**Problem statement:**
What you return should be the full listing, exactly as given.
===== Dataset records =====
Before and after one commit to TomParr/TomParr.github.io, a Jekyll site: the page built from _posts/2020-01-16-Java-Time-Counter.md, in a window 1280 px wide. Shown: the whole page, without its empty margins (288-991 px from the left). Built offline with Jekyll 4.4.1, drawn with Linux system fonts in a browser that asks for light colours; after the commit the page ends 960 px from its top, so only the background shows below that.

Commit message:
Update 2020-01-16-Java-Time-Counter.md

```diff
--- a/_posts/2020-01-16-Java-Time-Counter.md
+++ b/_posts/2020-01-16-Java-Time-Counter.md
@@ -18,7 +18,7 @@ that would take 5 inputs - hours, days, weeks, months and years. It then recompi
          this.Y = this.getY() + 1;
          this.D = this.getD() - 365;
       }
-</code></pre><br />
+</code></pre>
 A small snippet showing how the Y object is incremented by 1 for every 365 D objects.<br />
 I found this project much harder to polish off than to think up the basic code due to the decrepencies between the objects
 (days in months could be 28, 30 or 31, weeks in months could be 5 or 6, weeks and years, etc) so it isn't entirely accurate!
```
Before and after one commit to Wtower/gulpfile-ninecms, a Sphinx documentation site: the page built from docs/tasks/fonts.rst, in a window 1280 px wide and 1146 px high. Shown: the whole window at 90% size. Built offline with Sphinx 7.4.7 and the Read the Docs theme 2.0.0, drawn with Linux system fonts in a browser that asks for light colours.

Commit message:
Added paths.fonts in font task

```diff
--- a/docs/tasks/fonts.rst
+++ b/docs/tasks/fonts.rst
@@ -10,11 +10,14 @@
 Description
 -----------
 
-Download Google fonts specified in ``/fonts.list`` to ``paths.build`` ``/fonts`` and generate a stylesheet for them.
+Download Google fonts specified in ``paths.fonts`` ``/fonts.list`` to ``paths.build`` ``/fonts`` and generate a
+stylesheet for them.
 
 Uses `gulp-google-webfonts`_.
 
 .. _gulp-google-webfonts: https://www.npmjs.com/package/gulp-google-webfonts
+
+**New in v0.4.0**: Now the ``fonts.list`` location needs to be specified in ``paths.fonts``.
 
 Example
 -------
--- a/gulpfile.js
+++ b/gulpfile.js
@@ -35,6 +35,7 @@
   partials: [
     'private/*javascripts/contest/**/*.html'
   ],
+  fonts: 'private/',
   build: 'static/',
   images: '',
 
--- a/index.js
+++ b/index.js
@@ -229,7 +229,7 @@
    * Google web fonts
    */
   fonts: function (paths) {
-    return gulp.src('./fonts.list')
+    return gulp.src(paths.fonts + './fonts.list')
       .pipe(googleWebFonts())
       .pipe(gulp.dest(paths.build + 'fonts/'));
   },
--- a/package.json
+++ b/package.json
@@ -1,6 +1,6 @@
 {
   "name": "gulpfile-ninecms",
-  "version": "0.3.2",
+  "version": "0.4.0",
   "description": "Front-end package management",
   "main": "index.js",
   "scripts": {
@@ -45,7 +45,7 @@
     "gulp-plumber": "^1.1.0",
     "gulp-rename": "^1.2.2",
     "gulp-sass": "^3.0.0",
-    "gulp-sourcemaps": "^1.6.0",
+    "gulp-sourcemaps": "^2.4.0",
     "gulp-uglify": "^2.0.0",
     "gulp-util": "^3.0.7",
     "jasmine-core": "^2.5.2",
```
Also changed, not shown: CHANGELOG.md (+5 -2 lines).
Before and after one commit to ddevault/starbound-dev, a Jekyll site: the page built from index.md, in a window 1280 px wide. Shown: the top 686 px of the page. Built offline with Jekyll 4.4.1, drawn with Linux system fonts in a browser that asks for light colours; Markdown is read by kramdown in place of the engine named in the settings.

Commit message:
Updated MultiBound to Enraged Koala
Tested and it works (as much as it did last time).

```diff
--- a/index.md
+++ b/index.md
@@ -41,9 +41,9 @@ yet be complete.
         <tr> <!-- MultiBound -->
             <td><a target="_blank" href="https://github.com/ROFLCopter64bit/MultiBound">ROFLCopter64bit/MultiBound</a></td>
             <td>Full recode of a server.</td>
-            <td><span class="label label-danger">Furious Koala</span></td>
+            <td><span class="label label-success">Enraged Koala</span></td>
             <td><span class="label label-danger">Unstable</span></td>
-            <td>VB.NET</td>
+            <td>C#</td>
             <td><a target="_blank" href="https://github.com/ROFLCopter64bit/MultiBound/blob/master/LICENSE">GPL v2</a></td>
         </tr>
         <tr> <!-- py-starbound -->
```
=====
**Exercise response:**
Before and after one commit to TomParr/TomParr.github.io, a Jekyll site: the page built from _posts/2020-01-16-Java-Time-Counter.md, in a window 1280 px wide. Shown: the whole page, without its empty margins (288-991 px from the left). Built offline with Jekyll 4.4.1, drawn with Linux system fonts in a browser that asks for light colours; after the commit the page ends 960 px from its top, so only the background shows below that.

Commit message:
Update 2020-01-16-Java-Time-Counter.md

```diff
--- a/_posts/2020-01-16-Java-Time-Counter.md
+++ b/_posts/2020-01-16-Java-Time-Counter.md
@@ -18,7 +18,7 @@ that would take 5 inputs - hours, days, weeks, months and years. It then recompi
          this.Y = this.getY() + 1;
          this.D = this.getD() - 365;
       }
-</code></pre><br />
+</code></pre>
 A small snippet showing how the Y object is incremented by 1 for every 365 D objects.<br />
 I found this project much harder to polish off than to think up the basic code due to the decrepencies between the objects
 (days in months could be 28, 30 or 31, weeks in months could be 5 or 6, weeks and years, etc) so it isn't entirely accurate!
```
Before and after one commit to Wtower/gulpfile-ninecms, a Sphinx documentation site: the page built from docs/tasks/fonts.rst, in a window 1280 px wide and 1146 px high. Shown: the whole window at 90% size. Built offline with Sphinx 7.4.7 and the Read the Docs theme 2.0.0, drawn with Linux system fonts in a browser that asks for light colours.

Commit message:
Added paths.fonts in font task

```diff
--- a/docs/tasks/fonts.rst
+++ b/docs/tasks/fonts.rst
@@ -10,11 +10,14 @@
 Description
 -----------
 
-Download Google fonts specified in ``/fonts.list`` to ``paths.build`` ``/fonts`` and generate a stylesheet for them.
+Download Google fonts specified in ``paths.fonts`` ``/fonts.list`` to ``paths.build`` ``/fonts`` and generate a
+stylesheet for them.
 
 Uses `gulp-google-webfonts`_.
 
 .. _gulp-google-webfonts: https://www.npmjs.com/package/gulp-google-webfonts
+
+**New in v0.4.0**: Now the ``fonts.list`` location needs to be specified in ``paths.fonts``.
 
 Example
 -------
--- a/gulpfile.js
+++ b/gulpfile.js
@@ -35,6 +35,7 @@
   partials: [
     'private/*javascripts/contest/**/*.html'
   ],
+  fonts: 'private/',
   build: 'static/',
   images: '',
 
--- a/index.js
+++ b/index.js
@@ -229,7 +229,7 @@
    * Google web fonts
    */
   fonts: function (paths) {
-    return gulp.src('./fonts.list')
+    return gulp.src(paths.fonts + './fonts.list')
       .pipe(googleWebFonts())
       .pipe(gulp.dest(paths.build + 'fonts/'));
   },
--- a/package.json
+++ b/package.json
@@ -1,6 +1,6 @@
 {
   "name": "gulpfile-ninecms",
-  "version": "0.3.2",
+  "version": "0.4.0",
   "description": "Front-end package management",
   "main": "index.js",
   "scripts": {
@@ -45,7 +45,7 @@
     "gulp-plumber": "^1.1.0",
     "gulp-rename": "^1.2.2",
     "gulp-sass": "^3.0.0",
-    "gulp-sourcemaps": "^1.6.0",
+    "gulp-sourcemaps": "^2.4.0",
     "gulp-uglify": "^2.0.0",
     "gulp-util": "^3.0.7",
     "jasmine-core": "^2.5.2",
```
Also changed, not shown: CHANGELOG.md (+5 -2 lines).
Before and after one commit to ddevault/starbound-dev, a Jekyll site: the page built from index.md, in a window 1280 px wide. Shown: the top 686 px of the page. Built offline with Jekyll 4.4.1, drawn with Linux system fonts in a browser that asks for light colours; Markdown is read by kramdown in place of the engine named in the settings.

Commit message:
Updated MultiBound to Enraged Koala
Tested and it works (as much as it did last time).

```diff
--- a/index.md
+++ b/index.md
@@ -41,9 +41,9 @@ yet be complete.
         <tr> <!-- MultiBound -->
             <td><a target="_blank" href="https://github.com/ROFLCopter64bit/MultiBound">ROFLCopter64bit/MultiBound</a></td>
             <td>Full recode of a server.</td>
-            <td><span class="label label-danger">Furious Koala</span></td>
+            <td><span class="label label-success">Enraged Koala</span></td>
             <td><span class="label label-danger">Unstable</span></td>
-            <td>VB.NET</td>
+            <td>C#</td>
             <td><a target="_blank" href="https://github.com/ROFLCopter64bit/MultiBound/blob/master/LICENSE">GPL v2</a></td>
         </tr>
         <tr> <!-- py-starbound -->
```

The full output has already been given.